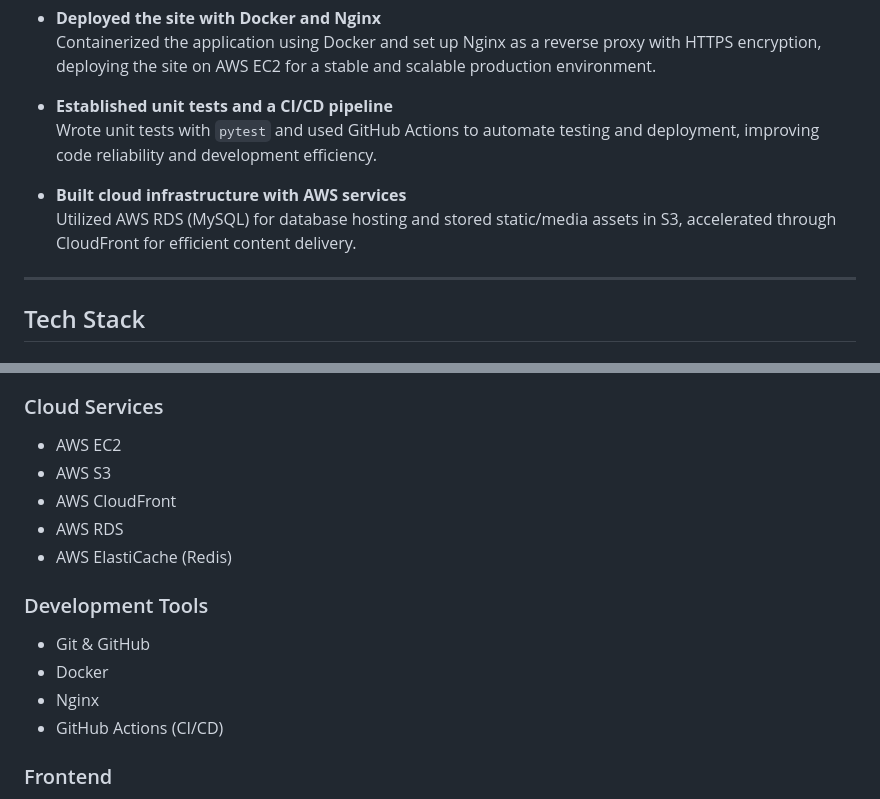
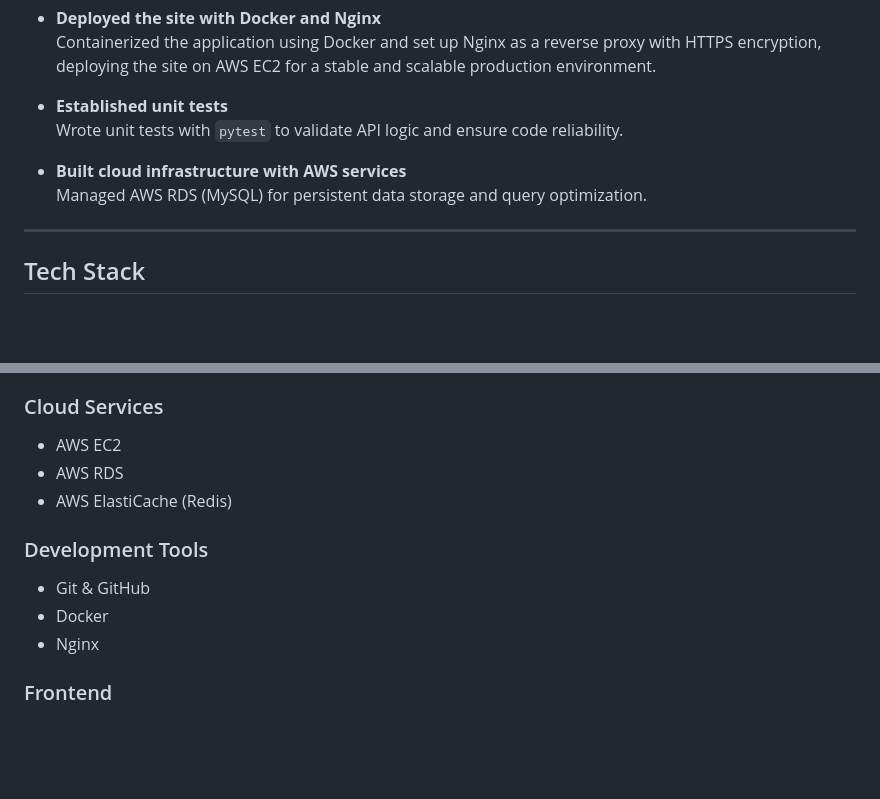
Before and after one commit to yychung-dev/pitch-a-seat, a Markdown page: README.md, 2 parts joined by grey strips. Drawn GitHub-style; blank space fills up the shorter version.

Commit message:
Update README.md
Revise descriptions about AWS S3, AWS CloudFront, and CI/CD pipeline.

```diff
--- a/README.md
+++ b/README.md
@@ -66,11 +66,11 @@ The platform also incorporates a personalized recommendation system based on mul
 - **Deployed the site with Docker and Nginx**
   Containerized the application using Docker and set up Nginx as a reverse proxy with HTTPS encryption, deploying the site on AWS EC2 for a stable and scalable production environment.
 
-- **Established unit tests and a CI/CD pipeline**
-  Wrote unit tests with `pytest` and used GitHub Actions to automate testing and deployment, improving code reliability and development efficiency.
+- **Established unit tests**
+  Wrote unit tests with `pytest` to validate API logic and ensure code reliability.
 
 - **Built cloud infrastructure with AWS services**
-  Utilized AWS RDS (MySQL) for database hosting and stored static/media assets in S3, accelerated through CloudFront for efficient content delivery.
+  Managed AWS RDS (MySQL) for persistent data storage and query optimization.
 
 ---
 
@@ -84,8 +84,6 @@ The platform also incorporates a personalized recommendation system based on mul
 
 ###  Cloud Services
 - AWS EC2
-- AWS S3
-- AWS CloudFront
 - AWS RDS
 - AWS ElastiCache (Redis)
 
@@ -93,7 +91,6 @@ The platform also incorporates a personalized recommendation system based on mul
 - Git & GitHub
 - Docker
 - Nginx
-- GitHub Actions (CI/CD)
 
 ###  Frontend
 - HTML
```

» **PROBLEM TO WORK ON**
Look through the data above for lines holding the word "MySQL". State how many there are and nothing else.

» **FINAL ANSWER**
2